▸ **To do**:
Report how many lines in the entries below have the word "container" in them, and give no other words.

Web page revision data
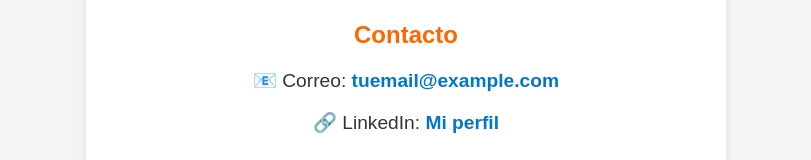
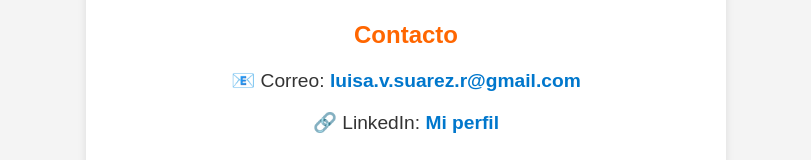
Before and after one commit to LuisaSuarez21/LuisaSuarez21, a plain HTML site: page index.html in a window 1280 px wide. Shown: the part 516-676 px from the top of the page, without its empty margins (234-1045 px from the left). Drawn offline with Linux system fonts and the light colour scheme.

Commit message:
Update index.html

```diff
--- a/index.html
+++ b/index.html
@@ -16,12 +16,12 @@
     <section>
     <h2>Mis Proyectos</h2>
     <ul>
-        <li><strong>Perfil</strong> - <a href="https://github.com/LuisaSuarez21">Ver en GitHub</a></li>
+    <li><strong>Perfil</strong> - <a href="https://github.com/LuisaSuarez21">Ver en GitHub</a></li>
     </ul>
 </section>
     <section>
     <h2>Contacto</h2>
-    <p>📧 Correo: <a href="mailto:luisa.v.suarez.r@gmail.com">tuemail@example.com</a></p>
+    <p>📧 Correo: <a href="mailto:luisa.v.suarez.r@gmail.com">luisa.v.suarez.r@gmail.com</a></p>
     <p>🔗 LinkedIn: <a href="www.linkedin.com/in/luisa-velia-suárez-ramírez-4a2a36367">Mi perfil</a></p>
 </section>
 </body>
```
--
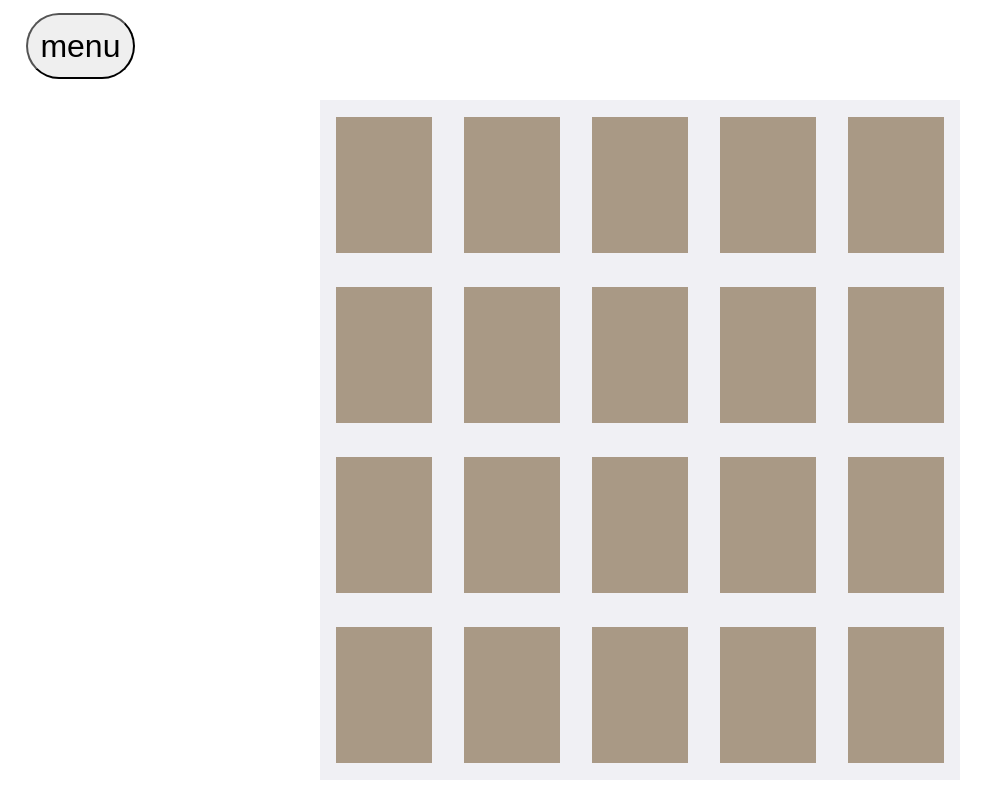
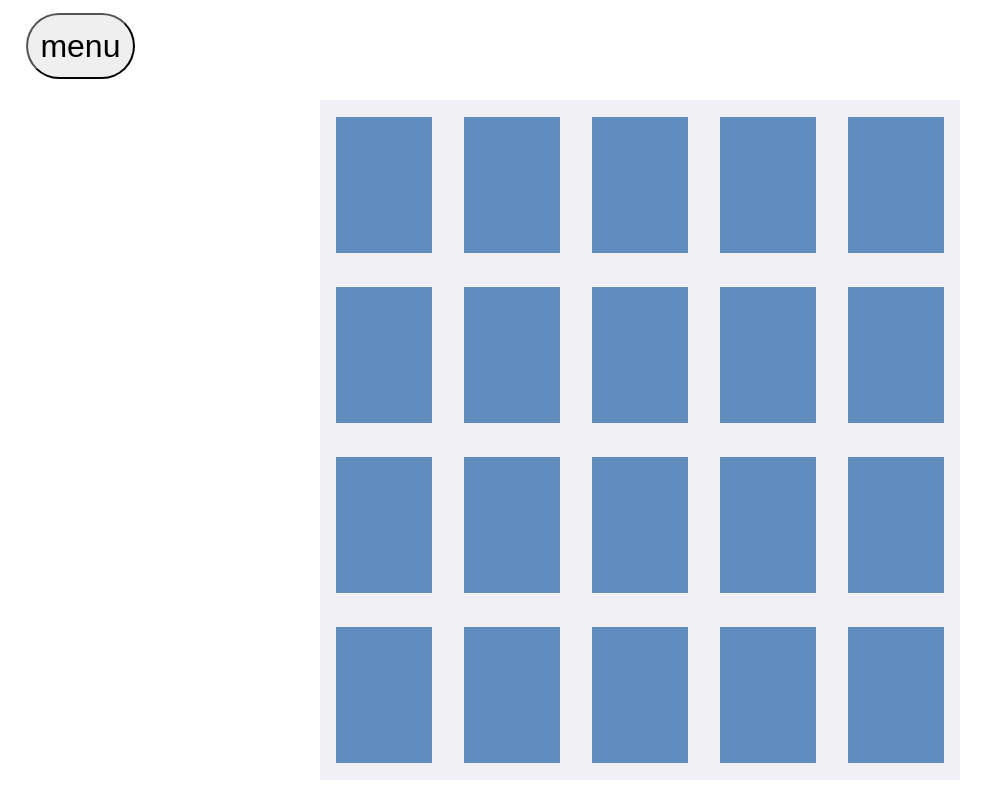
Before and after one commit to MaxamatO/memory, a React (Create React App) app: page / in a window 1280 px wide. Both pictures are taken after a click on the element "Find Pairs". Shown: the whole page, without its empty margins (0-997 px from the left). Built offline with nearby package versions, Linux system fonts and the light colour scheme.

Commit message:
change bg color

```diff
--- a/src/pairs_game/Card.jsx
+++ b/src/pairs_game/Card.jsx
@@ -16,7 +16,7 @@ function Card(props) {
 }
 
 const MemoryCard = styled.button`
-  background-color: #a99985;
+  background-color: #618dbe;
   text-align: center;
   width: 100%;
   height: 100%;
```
--
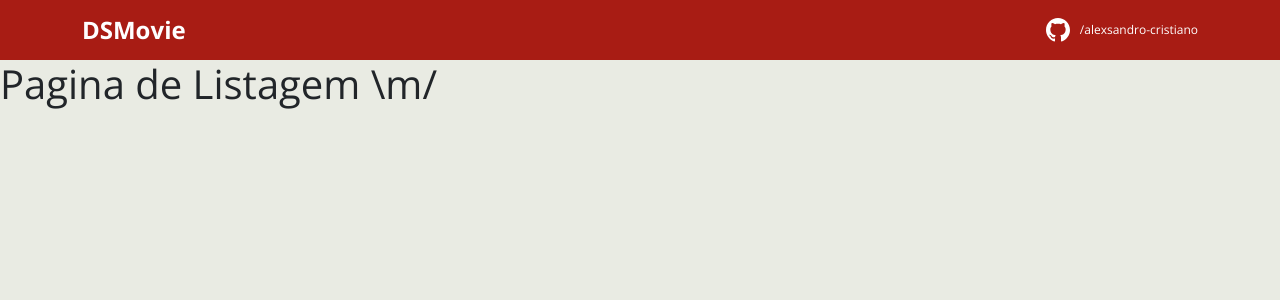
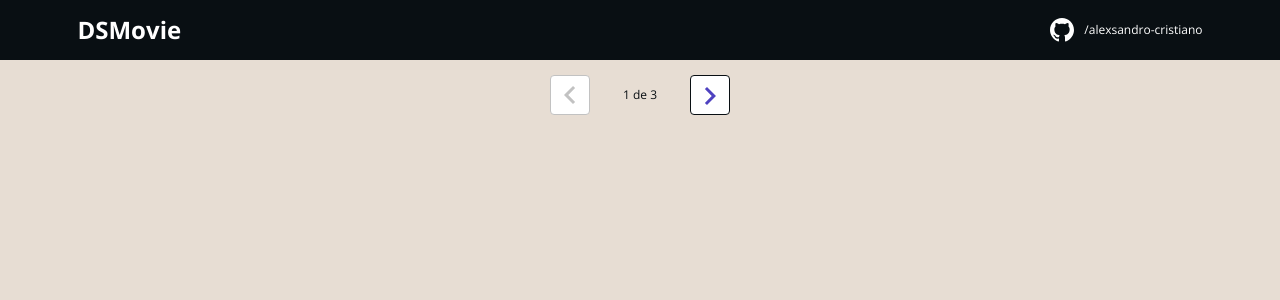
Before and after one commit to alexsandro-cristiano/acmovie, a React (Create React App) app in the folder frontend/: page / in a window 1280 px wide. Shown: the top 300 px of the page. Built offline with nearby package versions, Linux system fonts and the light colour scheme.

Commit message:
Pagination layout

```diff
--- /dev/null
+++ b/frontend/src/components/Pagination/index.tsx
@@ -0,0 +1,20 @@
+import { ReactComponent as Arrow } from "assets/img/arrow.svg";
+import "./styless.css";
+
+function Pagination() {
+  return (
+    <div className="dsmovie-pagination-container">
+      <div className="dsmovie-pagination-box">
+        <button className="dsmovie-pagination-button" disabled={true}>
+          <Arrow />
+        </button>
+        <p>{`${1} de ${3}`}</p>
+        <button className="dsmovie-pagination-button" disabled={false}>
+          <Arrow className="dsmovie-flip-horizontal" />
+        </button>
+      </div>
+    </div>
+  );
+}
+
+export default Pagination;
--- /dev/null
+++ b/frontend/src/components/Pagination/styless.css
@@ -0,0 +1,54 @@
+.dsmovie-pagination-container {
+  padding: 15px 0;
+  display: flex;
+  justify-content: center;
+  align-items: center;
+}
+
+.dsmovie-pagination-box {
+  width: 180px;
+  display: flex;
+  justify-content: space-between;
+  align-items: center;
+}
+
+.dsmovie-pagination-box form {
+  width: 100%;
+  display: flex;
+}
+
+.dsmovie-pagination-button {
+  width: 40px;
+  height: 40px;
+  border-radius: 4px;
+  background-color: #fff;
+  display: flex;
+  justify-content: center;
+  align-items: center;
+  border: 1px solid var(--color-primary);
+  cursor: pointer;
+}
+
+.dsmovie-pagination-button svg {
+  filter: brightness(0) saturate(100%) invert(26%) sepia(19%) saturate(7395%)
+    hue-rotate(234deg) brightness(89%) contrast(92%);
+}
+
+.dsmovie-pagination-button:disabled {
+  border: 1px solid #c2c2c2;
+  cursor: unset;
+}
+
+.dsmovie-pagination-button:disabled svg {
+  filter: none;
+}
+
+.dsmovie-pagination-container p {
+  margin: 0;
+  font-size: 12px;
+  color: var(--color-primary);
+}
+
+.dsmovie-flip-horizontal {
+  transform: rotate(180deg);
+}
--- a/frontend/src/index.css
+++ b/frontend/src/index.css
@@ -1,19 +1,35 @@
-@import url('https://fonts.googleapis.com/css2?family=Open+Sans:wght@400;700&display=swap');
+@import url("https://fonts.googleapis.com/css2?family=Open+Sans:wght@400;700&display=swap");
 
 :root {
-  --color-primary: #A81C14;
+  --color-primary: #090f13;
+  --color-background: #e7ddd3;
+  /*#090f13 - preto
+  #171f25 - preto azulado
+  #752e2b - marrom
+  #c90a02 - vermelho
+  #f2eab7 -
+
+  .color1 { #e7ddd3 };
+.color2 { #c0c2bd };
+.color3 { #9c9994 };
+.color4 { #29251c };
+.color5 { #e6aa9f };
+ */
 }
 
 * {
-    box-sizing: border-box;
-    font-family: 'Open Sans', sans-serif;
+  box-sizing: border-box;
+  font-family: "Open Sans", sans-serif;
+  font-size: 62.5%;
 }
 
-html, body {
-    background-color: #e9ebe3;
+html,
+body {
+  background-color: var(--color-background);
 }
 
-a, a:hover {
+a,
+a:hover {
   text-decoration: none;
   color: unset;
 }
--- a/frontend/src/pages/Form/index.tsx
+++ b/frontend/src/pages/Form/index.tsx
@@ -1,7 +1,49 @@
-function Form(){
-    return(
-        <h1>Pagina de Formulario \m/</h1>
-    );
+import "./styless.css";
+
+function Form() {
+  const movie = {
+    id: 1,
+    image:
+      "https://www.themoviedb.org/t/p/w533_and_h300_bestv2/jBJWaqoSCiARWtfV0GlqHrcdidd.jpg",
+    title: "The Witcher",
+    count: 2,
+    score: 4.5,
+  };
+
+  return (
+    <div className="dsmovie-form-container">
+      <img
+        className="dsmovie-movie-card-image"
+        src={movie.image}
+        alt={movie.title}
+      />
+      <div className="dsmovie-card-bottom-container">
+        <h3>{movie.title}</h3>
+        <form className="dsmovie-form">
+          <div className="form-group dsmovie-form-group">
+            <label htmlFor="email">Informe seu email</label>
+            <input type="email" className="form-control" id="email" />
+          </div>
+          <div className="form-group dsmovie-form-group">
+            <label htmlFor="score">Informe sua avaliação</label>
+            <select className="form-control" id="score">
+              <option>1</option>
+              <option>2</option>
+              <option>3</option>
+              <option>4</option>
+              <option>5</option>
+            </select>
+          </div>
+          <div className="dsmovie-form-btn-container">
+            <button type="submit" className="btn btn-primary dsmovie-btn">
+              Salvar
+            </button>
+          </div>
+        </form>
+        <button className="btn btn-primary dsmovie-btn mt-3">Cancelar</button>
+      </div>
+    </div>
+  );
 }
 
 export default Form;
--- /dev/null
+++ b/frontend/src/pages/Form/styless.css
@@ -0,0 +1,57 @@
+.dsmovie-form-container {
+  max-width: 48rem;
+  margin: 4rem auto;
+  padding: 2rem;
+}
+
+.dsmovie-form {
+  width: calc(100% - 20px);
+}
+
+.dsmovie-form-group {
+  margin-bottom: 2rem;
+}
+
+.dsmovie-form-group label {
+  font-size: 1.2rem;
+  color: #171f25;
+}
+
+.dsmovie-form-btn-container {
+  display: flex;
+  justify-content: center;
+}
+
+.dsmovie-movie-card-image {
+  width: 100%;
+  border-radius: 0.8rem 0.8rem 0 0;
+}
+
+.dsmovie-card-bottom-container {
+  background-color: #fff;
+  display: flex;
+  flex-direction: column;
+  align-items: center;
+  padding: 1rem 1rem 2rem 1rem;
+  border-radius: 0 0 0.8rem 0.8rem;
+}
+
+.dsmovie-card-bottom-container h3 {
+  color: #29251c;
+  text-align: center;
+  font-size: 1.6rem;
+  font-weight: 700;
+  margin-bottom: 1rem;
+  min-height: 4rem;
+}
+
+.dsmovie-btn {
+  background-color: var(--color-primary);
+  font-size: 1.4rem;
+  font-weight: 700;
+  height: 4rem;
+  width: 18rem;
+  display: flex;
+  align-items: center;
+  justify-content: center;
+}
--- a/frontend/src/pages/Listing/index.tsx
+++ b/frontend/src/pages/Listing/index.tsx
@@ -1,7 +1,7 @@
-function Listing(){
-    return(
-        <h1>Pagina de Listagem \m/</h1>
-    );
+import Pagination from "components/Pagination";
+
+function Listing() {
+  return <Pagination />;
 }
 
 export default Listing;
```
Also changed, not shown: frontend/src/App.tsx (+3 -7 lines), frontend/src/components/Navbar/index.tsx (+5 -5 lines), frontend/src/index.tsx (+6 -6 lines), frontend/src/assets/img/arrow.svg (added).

▸ **Task output**:
10